The girl looked up the lane. The man with the grey cloak was already gone. She hadn't even asked him his name! She hadn't thanked him at all! She felt in her pocket and sighed. She would always remember him--her Grey Man—and she set her resolve to do exactly what he had advised.
As Mithrandir reached the edge of the property, he looked up. A web of fine blue strands still hung around the farm, completely surrounding it. Only a few filaments had broken over the years, leaving just a few holes in the finely woven net.
He raised his hand. He muttered to himself and closed his eyes. When he opened them, the strands shimmered in the early evening breeze. He commanded the protective net to remain until the girl, Corli, left the farm for the last time; then the filaments would dissolve.

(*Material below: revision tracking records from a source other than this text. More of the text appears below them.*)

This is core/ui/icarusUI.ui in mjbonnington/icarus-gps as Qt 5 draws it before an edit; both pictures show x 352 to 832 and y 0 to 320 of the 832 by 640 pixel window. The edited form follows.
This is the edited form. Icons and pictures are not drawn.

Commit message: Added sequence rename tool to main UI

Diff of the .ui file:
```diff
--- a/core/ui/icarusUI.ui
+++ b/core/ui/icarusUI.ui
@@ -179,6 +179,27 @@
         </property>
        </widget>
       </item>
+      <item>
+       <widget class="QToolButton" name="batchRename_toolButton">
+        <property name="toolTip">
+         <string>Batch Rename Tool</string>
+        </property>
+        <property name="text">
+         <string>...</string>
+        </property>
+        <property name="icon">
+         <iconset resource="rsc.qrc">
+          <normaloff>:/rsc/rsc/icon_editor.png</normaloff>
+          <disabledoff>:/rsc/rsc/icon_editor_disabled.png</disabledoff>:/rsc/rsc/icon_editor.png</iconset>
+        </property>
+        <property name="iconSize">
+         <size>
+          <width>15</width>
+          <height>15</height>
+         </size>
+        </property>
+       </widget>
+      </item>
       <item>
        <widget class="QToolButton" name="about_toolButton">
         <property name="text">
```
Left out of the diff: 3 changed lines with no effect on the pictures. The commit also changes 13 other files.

He rode away, and he never returned to that part of Middle Earth again.
The End... at least, of this part of the story...
This is a work of fan fiction, written because the author has an abiding love for the works of J R R Tolkien. The characters, settings, places, and languages used in this work are the property of the Tolkien Estate, Tolkien Enterprises, and possibly New Line Cinema, except for certain original characters who belong to the author of the said work. The author will not receive any money or other remuneration for presenting the work on this archive site. The work is the intellectual property of the author, is available solely for the enjoyment of Henneth Annûn Story Archive readers, and may not be copied or redistributed by any means without the explicit written consent of the author.